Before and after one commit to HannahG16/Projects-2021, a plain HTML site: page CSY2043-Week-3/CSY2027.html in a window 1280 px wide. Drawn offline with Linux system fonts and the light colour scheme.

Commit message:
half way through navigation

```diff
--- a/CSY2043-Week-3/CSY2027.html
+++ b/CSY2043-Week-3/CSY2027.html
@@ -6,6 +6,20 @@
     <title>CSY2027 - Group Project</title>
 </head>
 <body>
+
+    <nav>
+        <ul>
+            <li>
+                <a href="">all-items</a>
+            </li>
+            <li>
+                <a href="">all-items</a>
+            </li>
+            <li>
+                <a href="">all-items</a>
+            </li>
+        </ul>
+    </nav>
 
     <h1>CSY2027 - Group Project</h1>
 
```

============================================================

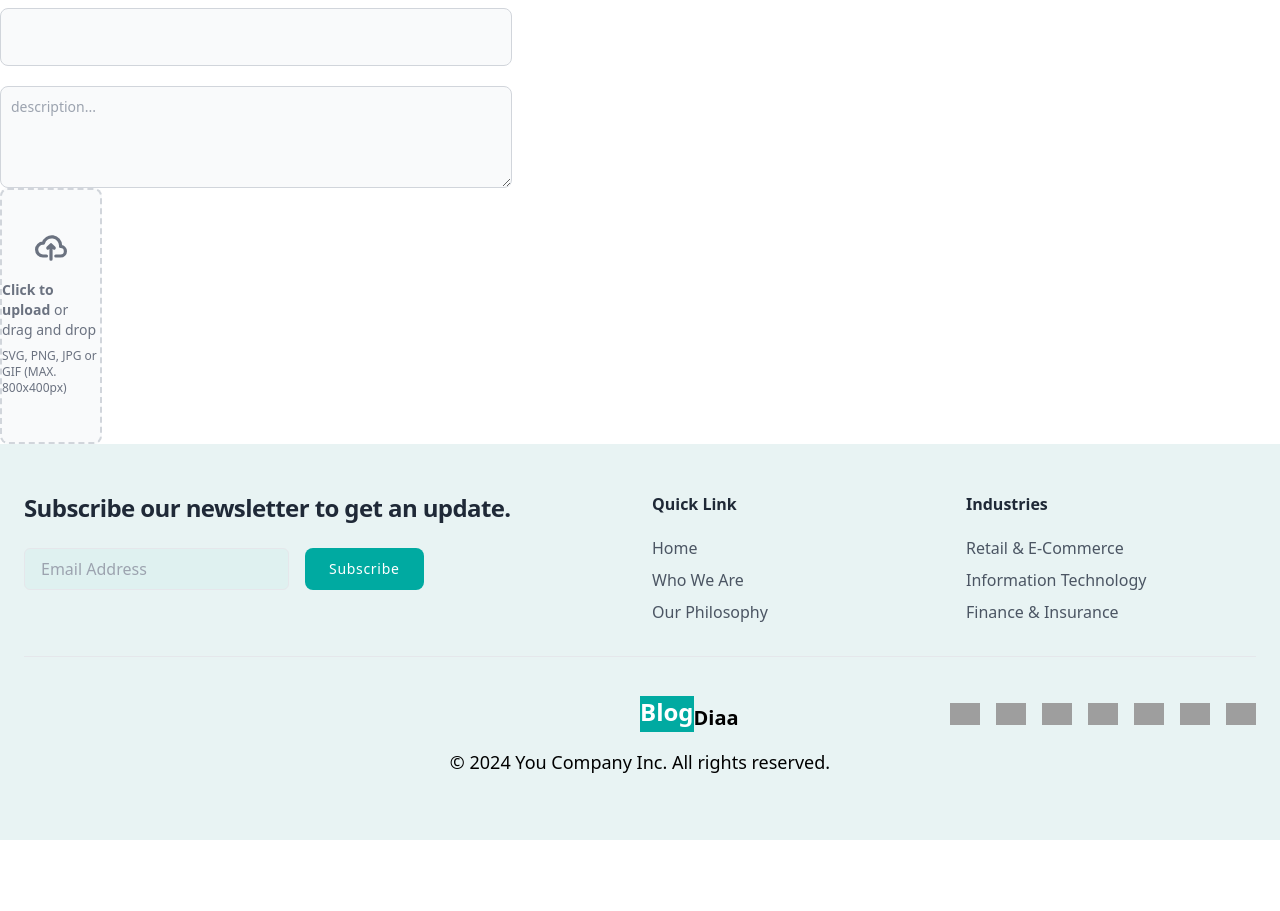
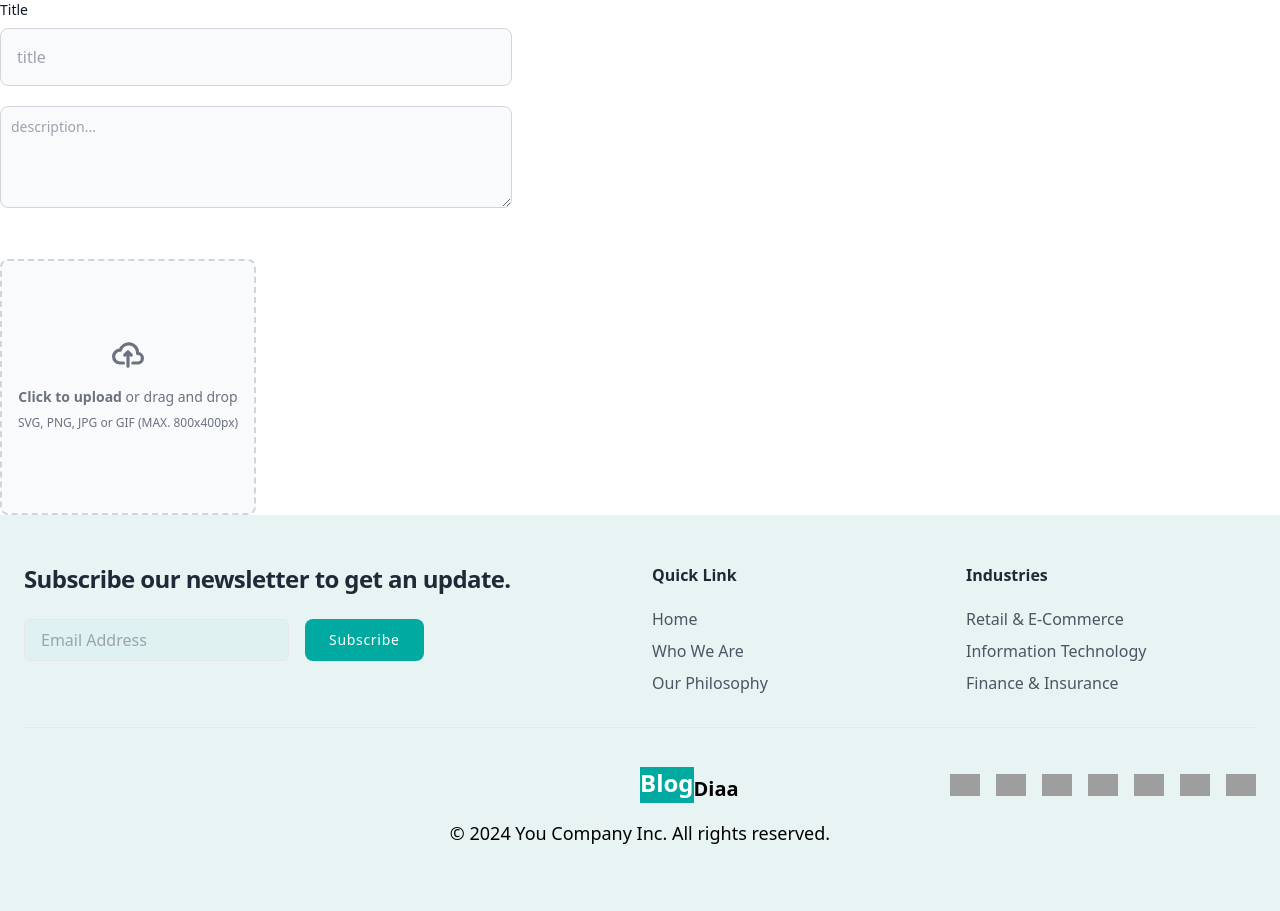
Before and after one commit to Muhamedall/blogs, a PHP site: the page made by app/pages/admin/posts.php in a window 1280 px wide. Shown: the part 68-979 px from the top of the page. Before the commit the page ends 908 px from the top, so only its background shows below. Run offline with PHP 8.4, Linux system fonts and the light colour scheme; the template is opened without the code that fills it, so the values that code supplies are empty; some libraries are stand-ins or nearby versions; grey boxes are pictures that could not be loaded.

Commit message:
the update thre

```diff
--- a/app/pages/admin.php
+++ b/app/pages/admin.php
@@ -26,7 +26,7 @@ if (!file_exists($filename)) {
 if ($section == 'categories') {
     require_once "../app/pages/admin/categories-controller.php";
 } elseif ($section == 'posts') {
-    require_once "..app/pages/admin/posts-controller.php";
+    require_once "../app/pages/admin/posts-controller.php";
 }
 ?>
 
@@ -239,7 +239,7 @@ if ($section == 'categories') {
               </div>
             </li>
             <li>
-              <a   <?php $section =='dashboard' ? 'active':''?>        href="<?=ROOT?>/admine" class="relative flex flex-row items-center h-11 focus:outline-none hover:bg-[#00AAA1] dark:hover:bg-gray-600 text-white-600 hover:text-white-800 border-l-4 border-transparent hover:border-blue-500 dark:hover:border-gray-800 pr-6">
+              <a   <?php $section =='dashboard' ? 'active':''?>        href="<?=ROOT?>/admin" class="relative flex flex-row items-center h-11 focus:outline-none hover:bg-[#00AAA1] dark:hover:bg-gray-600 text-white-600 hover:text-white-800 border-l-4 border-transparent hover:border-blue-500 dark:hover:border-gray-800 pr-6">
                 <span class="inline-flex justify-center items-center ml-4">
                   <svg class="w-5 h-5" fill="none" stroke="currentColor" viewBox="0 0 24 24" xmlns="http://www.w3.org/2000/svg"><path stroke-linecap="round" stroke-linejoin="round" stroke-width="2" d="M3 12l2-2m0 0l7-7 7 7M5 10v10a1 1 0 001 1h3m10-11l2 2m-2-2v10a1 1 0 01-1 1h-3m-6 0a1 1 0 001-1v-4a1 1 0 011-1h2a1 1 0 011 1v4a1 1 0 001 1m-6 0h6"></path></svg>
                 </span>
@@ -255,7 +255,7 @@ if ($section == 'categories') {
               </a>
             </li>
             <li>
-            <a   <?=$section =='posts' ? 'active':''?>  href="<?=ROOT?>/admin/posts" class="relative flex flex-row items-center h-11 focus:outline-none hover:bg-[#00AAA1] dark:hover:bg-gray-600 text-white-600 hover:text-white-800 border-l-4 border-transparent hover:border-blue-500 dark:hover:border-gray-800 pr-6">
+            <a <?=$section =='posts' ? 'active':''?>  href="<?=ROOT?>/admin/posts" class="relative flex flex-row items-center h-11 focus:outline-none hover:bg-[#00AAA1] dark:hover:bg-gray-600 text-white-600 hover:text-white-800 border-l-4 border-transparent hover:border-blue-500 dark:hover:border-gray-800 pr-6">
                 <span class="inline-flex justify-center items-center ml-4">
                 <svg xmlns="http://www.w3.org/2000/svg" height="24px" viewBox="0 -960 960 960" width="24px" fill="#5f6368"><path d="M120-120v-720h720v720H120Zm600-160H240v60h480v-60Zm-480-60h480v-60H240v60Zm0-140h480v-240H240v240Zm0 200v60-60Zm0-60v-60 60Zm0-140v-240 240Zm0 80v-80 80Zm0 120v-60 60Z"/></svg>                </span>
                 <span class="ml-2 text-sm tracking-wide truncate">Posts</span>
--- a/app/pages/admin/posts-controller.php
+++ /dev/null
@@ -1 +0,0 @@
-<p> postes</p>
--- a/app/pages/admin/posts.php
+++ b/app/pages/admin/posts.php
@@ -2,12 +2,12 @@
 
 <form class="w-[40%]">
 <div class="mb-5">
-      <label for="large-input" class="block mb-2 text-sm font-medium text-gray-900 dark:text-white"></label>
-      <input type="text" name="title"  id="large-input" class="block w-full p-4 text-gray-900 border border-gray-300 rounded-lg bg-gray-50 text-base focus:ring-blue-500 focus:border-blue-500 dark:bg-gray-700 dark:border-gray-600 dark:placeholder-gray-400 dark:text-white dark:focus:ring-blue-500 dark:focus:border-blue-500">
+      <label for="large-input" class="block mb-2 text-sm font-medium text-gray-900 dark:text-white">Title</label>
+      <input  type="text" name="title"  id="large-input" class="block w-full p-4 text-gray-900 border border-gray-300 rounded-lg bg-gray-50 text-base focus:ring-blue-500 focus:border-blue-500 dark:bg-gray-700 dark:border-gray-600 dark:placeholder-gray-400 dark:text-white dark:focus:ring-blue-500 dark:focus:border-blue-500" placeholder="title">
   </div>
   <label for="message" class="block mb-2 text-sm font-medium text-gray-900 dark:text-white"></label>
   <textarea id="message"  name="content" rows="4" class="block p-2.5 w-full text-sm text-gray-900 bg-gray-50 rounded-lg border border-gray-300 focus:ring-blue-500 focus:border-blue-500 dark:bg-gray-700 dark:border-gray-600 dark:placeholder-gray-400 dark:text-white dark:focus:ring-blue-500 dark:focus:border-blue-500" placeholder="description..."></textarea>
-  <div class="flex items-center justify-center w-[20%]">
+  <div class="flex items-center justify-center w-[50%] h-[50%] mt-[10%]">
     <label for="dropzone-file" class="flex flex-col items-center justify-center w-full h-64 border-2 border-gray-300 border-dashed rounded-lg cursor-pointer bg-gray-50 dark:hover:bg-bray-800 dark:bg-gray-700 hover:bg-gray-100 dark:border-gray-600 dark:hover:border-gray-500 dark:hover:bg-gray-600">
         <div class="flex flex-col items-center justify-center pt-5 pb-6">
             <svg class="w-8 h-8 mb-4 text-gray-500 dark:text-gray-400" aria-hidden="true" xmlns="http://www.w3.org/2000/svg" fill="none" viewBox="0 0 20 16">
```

============================================================

Task item –
Copy, from the material, each line that holds the string "controller".

Expected answer –
     require_once "../app/pages/admin/categories-controller.php";
-    require_once "..app/pages/admin/posts-controller.php";
+    require_once "../app/pages/admin/posts-controller.php";
--- a/app/pages/admin/posts-controller.php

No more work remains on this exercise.